I agree with what others have said about blasting music, especially if it's dark out and your awareness is already impaired. I was saved by my phone when I fell and hurt myself a few months ago, and instantly whipped it out and made a call when approached by a guy who gave me a bad vibe one time. Better safe.
Iím surprised it wasnít mentioned to not have music up loud while walking/running. In some towns they are saying to not listen to music at all since it makes you more susceptible to attacks since so many people have their headphones/earbuds up so loud. I wear earbuds but I can still hear cars coming and dogs barking. As soon as one of us gets a new cell phone we put ICE in it. Iíve even done that with my grandparents phones too.
As for the dog part, I canít disagree more. If the dog is going to actually attack, you will be worse off on the ground. Staying on your feet is the best bet . 1) Donít look the dog in the eye. Dogs can see that as a sign of aggression. 2) Donít run. The dog may decide to chase and attack if you do. 3) Slowly walk or back away.

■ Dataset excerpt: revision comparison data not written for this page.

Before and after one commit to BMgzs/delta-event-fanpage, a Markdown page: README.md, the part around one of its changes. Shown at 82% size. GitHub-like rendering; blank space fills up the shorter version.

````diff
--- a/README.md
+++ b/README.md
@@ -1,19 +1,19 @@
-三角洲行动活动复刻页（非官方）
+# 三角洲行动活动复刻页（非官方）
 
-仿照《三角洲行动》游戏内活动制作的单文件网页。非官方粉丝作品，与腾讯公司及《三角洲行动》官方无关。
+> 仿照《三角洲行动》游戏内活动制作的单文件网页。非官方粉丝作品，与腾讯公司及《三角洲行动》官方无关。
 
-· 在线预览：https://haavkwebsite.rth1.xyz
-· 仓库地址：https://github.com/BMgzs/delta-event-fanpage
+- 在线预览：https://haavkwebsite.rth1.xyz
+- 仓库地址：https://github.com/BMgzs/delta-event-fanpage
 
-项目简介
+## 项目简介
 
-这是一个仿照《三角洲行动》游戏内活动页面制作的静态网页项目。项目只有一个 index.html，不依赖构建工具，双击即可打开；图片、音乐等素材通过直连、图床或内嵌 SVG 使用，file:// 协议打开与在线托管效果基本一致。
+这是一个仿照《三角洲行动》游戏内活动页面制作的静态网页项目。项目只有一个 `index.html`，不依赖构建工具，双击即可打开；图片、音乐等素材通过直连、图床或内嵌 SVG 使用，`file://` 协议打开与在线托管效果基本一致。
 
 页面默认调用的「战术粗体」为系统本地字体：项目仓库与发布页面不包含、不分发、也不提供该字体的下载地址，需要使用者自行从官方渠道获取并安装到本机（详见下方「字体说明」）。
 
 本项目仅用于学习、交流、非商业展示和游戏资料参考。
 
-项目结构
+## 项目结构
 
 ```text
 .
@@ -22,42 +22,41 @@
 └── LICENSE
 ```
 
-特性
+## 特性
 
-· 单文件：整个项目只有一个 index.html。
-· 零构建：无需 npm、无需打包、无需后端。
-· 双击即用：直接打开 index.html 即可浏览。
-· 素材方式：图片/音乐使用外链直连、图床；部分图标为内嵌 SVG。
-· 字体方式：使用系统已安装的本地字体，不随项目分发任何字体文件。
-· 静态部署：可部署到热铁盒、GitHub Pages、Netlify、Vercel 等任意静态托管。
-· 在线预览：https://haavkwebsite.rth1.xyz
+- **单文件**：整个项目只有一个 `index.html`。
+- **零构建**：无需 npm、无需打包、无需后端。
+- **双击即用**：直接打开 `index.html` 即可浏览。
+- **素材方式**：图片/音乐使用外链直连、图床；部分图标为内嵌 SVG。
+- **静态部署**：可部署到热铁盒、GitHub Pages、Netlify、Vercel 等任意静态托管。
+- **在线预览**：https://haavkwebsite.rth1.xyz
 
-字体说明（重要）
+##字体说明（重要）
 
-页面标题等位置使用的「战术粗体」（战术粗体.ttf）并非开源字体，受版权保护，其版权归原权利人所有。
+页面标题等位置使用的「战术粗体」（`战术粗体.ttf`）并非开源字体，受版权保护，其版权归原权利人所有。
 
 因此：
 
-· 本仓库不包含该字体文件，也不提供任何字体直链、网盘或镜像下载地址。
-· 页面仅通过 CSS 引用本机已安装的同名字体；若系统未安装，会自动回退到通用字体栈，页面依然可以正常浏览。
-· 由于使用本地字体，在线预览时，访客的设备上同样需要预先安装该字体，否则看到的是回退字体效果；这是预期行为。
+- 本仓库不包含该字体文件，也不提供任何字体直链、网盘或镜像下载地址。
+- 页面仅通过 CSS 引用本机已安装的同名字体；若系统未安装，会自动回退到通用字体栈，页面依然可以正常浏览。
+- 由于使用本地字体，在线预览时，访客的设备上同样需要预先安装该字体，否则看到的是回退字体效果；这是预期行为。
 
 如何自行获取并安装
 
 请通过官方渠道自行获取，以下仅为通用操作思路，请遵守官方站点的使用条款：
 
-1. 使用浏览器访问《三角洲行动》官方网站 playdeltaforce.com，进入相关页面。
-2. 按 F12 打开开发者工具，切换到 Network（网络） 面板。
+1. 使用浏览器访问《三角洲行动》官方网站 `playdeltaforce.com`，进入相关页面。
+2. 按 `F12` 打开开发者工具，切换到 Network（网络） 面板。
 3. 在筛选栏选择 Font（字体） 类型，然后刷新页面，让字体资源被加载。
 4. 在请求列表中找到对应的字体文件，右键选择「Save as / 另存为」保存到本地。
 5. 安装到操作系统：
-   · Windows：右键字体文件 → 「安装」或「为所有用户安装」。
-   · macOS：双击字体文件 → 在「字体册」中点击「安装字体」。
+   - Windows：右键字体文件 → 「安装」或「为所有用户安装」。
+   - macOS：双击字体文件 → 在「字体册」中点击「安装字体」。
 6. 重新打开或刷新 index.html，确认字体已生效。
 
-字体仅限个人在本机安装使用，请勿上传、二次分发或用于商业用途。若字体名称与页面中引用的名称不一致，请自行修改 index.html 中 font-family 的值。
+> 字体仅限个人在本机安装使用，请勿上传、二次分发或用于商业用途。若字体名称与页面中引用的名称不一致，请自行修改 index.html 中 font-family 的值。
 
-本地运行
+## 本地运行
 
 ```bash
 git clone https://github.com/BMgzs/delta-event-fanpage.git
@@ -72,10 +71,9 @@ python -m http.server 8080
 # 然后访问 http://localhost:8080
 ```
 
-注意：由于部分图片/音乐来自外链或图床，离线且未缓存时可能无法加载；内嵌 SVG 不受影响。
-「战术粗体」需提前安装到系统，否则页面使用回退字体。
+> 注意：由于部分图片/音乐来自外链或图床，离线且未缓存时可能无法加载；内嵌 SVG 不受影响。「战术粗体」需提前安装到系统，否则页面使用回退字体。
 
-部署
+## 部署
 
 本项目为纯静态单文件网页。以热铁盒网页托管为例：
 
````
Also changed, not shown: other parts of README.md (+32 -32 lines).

I have several dogs where I walk that run loose and Iíve found that most just want to bark. What I do with the ones where I am isnít recommended, but I have gotten to know these dogs. There are two dachshunds that run towards the road yapping, but if I talk to them and take a step or two towards them they run the other way. There are several larger dogs on my route too and they are all different. One will bark and come to the end of the drive where it lives, but I just talk to it a little and keep walking. When he sees I am not stopping heíll go lay back down. Another large dog will walk with me. He is friendly but barks when he sees me excited and ready to go. There is a brown dog that I donít trust though. He has tried to sneak up on me before. If I see him Iíll just raise my voice and tell him to ďGet outta hereĒ or something and he will. I have told the owner of that one that Iím going to start carrying a walking stick and the next time it comes at me I will defend myself. They told me if I do they will call the police, but Iíve already talked to the Chief, two officers, and the dog catcher. They have all told me I have the right to protect myself. This dog has chased several kids, but it is smart and hides when the dog catcher is in our area.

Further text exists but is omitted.